BEGIN DATA UNDER STUDY

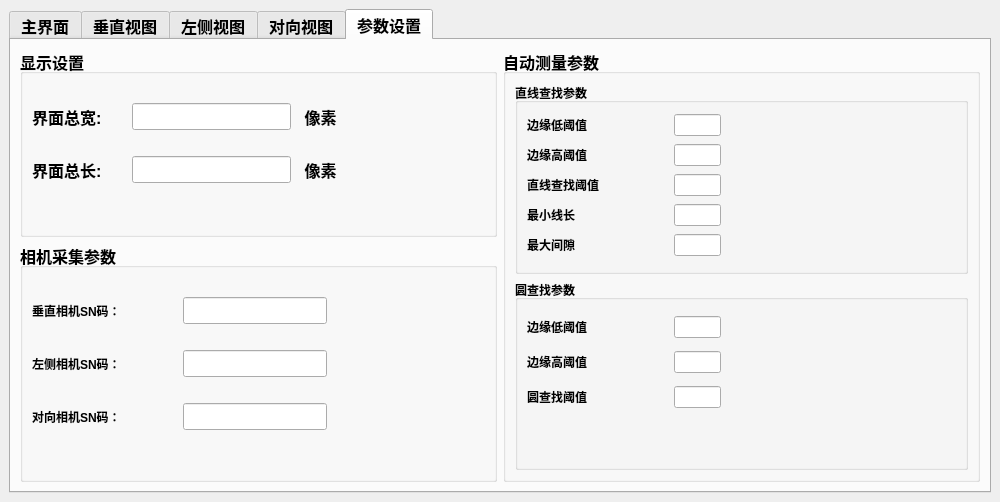
Above: mainwindow.ui from NicoleKJ9721/MutiCamApp before the change. Below: the same form after it.
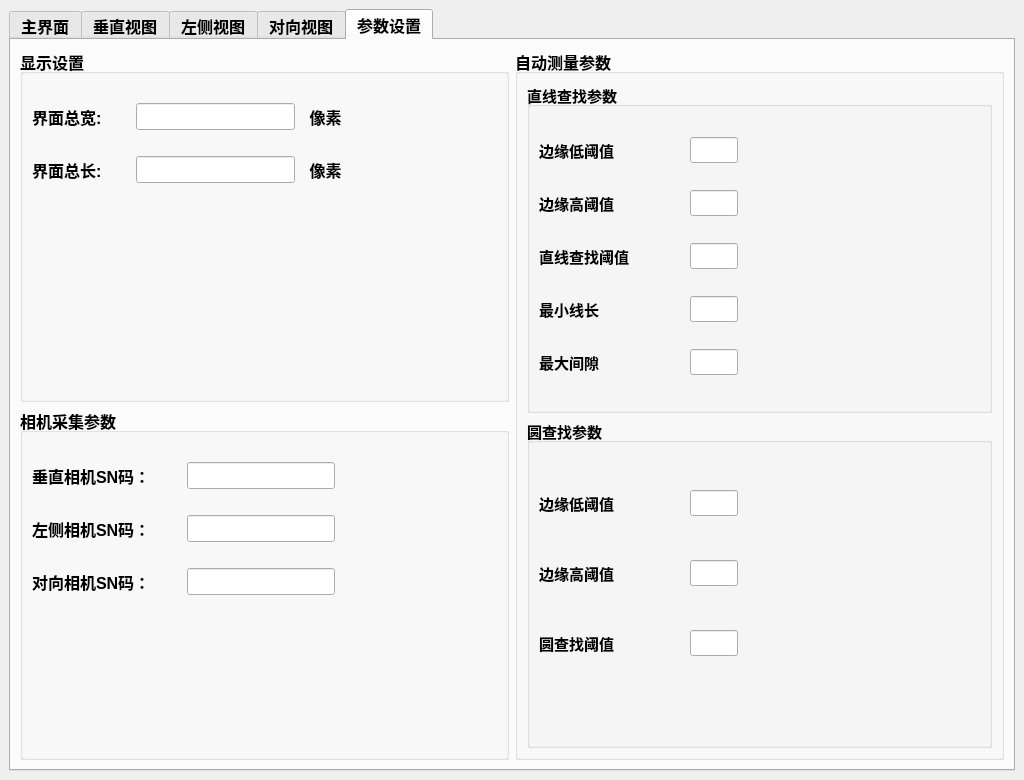
That is the form after the change. The open tabs and pages were chosen to show the change.

Commit message: 自适应田字格

Patch:
```diff
--- a/mainwindow.ui
+++ b/mainwindow.ui
@@ -6,8 +6,8 @@
    <rect>
     <x>0</x>
     <y>0</y>
-    <width>1000</width>
-    <height>502</height>
+    <width>1024</width>
+    <height>780</height>
    </rect>
   </property>
   <property name="sizePolicy">
@@ -18,8 +18,8 @@
   </property>
   <property name="minimumSize">
    <size>
-    <width>500</width>
-    <height>300</height>
+    <width>512</width>
+    <height>390</height>
    </size>
   </property>
   <property name="maximumSize">
@@ -2130,7 +2130,7 @@
               <widget class="QLabel" name="label_10">
                <property name="font">
                 <font>
-                 <pointsize>9</pointsize>
+                 <pointsize>12</pointsize>
                  <weight>75</weight>
                  <bold>true</bold>
                 </font>
@@ -2208,7 +2208,7 @@
               <widget class="QLabel" name="label_8">
                <property name="font">
                 <font>
-                 <pointsize>9</pointsize>
+                 <pointsize>12</pointsize>
                  <weight>75</weight>
                  <bold>true</bold>
                 </font>
@@ -2260,7 +2260,7 @@
               <widget class="QLabel" name="label_12">
                <property name="font">
                 <font>
-                 <pointsize>9</pointsize>
+                 <pointsize>12</pointsize>
                  <weight>75</weight>
                  <bold>true</bold>
                 </font>
@@ -2332,7 +2332,7 @@
             <widget class="QGroupBox" name="groupBox_34">
              <property name="font">
               <font>
-               <pointsize>9</pointsize>
+               <pointsize>11</pointsize>
                <weight>75</weight>
                <bold>true</bold>
               </font>
@@ -2345,6 +2345,13 @@
                <layout class="QHBoxLayout" name="horizontalLayout_18" stretch="3,1,5">
                 <item>
                  <widget class="QLabel" name="label_28">
+                  <property name="font">
+                   <font>
+                    <pointsize>11</pointsize>
+                    <weight>75</weight>
+                    <bold>true</bold>
+                   </font>
+                  </property>
                   <property name="text">
                    <string>边缘低阈值</string>
                   </property>
@@ -2354,7 +2361,15 @@
                  </widget>
                 </item>
                 <item>
-                 <widget class="QLineEdit" name="ledCannyLineLow"/>
+                 <widget class="QLineEdit" name="ledCannyLineLow">
+                  <property name="font">
+                   <font>
+                    <pointsize>11</pointsize>
+                    <weight>75</weight>
+                    <bold>true</bold>
+                   </font>
+                  </property>
+                 </widget>
                 </item>
                 <item>
                  <spacer name="horizontalSpacer_12">
@@ -2375,6 +2390,13 @@
                <layout class="QHBoxLayout" name="horizontalLayout_24" stretch="3,1,5">
                 <item>
                  <widget class="QLabel" name="label_27">
+                  <property name="font">
+                   <font>
+                    <pointsize>11</pointsize>
+                    <weight>75</weight>
+                    <bold>true</bold>
+                   </font>
+                  </property>
                   <property name="text">
                    <string>边缘高阈值</string>
                   </property>
@@ -2384,7 +2406,15 @@
                  </widget>
                 </item>
                 <item>
-                 <widget class="QLineEdit" name="ledCannyLineHigh"/>
+                 <widget class="QLineEdit" name="ledCannyLineHigh">
+                  <property name="font">
+                   <font>
+                    <pointsize>11</pointsize>
+                    <weight>75</weight>
+                    <bold>true</bold>
+                   </font>
+                  </property>
+                 </widget>
                 </item>
                 <item>
                  <spacer name="horizontalSpacer_13">
@@ -2405,6 +2435,13 @@
                <layout class="QHBoxLayout" name="horizontalLayout_25" stretch="3,1,5">
                 <item>
                  <widget class="QLabel" name="label_26">
+                  <property name="font">
+                   <font>
+                    <pointsize>11</pointsize>
+                    <weight>75</weight>
+                    <bold>true</bold>
+                   </font>
+                  </property>
                   <property name="text">
                    <string>直线查找阈值</string>
                   </property>
@@ -2415,6 +2452,13 @@
                 </item>
                 <item>
                  <widget class="QLineEdit" name="ledLineDetThreshold">
+                  <property name="font">
+                   <font>
+                    <pointsize>11</pointsize>
+                    <weight>75</weight>
+                    <bold>true</bold>
+                   </font>
+                  </property>
                   <property name="text">
                    <string/>
                   </property>
@@ -2439,6 +2483,13 @@
                <layout class="QHBoxLayout" name="horizontalLayout_26" stretch="3,1,5">
                 <item>
                  <widget class="QLabel" name="label_29">
+                  <property name="font">
+                   <font>
+                    <pointsize>11</pointsize>
+                    <weight>75</weight>
+                    <bold>true</bold>
+                   </font>
+                  </property>
                   <property name="text">
                    <string>最小线长</string>
                   </property>
@@ -2449,6 +2500,13 @@
                 </item>
                 <item>
                  <widget class="QLineEdit" name="ledLineDetMinLength">
+                  <property name="font">
+                   <font>
+                    <pointsize>11</pointsize>
+                    <weight>75</weight>
+                    <bold>true</bold>
+                   </font>
+                  </property>
                   <property name="text">
                    <string/>
                   </property>
@@ -2473,6 +2531,13 @@
                <layout class="QHBoxLayout" name="horizontalLayout_27" stretch="3,1,5">
                 <item>
                  <widget class="QLabel" name="label_25">
+                  <property name="font">
+                   <font>
+                    <pointsize>11</pointsize>
+                    <weight>75</weight>
+                    <bold>true</bold>
+                   </font>
+                  </property>
                   <property name="text">
                    <string>最大间隙</string>
                   </property>
@@ -2483,6 +2548,13 @@
                 </item>
                 <item>
                  <widget class="QLineEdit" name="ledLineDetMaxGap">
+                  <property name="font">
+                   <font>
+                    <pointsize>11</pointsize>
+                    <weight>75</weight>
+                    <bold>true</bold>
+                   </font>
+                  </property>
                   <property name="text">
                    <string/>
                   </property>
@@ -2510,7 +2582,7 @@
             <widget class="QGroupBox" name="groupBox_35">
              <property name="font">
               <font>
-               <pointsize>9</pointsize>
+               <pointsize>11</pointsize>
                <weight>75</weight>
                <bold>true</bold>
               </font>
@@ -2523,6 +2595,13 @@
                <layout class="QHBoxLayout" name="horizontalLayout_28" stretch="3,1,5">
                 <item>
                  <widget class="QLabel" name="label_3">
+                  <property name="font">
+                   <font>
+                    <pointsize>11</pointsize>
+                    <weight>75</weight>
+                    <bold>true</bold>
+                   </font>
+                  </property>
                   <property name="text">
                    <string>边缘低阈值</string>
                   </property>
@@ -2532,7 +2611,15 @@
                  </widget>
                 </item>
                 <item>
-                 <widget class="QLineEdit" name="ledCannyCircleLow"/>
+                 <widget class="QLineEdit" name="ledCannyCircleLow">
+                  <property name="font">
+                   <font>
+                    <pointsize>11</pointsize>
+                    <weight>75</weight>
+                    <bold>true</bold>
+                   </font>
+                  </property>
+                 </widget>
                 </item>
                 <item>
                  <spacer name="horizontalSpacer_17">
@@ -2553,6 +2640,13 @@
                <layout class="QHBoxLayout" name="horizontalLayout_29" stretch="3,1,5">
                 <item>
                  <widget class="QLabel" name="label_21">
+                  <property name="font">
+                   <font>
+                    <pointsize>11</pointsize>
+                    <weight>75</weight>
+                    <bold>true</bold>
+                   </font>
+                  </property>
                   <property name="text">
                    <string>边缘高阈值</string>
                   </property>
@@ -2562,7 +2656,15 @@
                  </widget>
                 </item>
                 <item>
-                 <widget class="QLineEdit" name="ledCannyCircleHigh"/>
+                 <widget class="QLineEdit" name="ledCannyCircleHigh">
+                  <property name="font">
+                   <font>
+                    <pointsize>11</pointsize>
+                    <weight>75</weight>
+                    <bold>true</bold>
+                   </font>
+                  </property>
+                 </widget>
                 </item>
                 <item>
                  <spacer name="horizontalSpacer_18">
@@ -2583,6 +2685,13 @@
                <layout class="QHBoxLayout" name="horizontalLayout_30" stretch="3,1,5">
                 <item>
                  <widget class="QLabel" name="label_22">
+                  <property name="font">
+                   <font>
+                    <pointsize>11</pointsize>
+                    <weight>75</weight>
+                    <bold>true</bold>
+                   </font>
+                  </property>
                   <property name="text">
                    <string>圆查找阈值</string>
                   </property>
@@ -2593,6 +2702,13 @@
                 </item>
                 <item>
                  <widget class="QLineEdit" name="ledCircleDetParam2">
+                  <property name="font">
+                   <font>
+                    <pointsize>11</pointsize>
+                    <weight>75</weight>
+                    <bold>true</bold>
+                   </font>
+                  </property>
                   <property name="text">
                    <string/>
                   </property>
```
The commit also changes 1 other file.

END DATA UNDER STUDY

### PROBLEM STATEMENT:
Your answer should be each line of the data that contains the word "QLabel", copied as it stands.

### RESULT:
               <widget class="QLabel" name="label_10">
               <widget class="QLabel" name="label_8">
               <widget class="QLabel" name="label_12">
                  <widget class="QLabel" name="label_28">
                  <widget class="QLabel" name="label_27">
                  <widget class="QLabel" name="label_26">
                  <widget class="QLabel" name="label_29">
                  <widget class="QLabel" name="label_25">
                  <widget class="QLabel" name="label_3">
                  <widget class="QLabel" name="label_21">
                  <widget class="QLabel" name="label_22">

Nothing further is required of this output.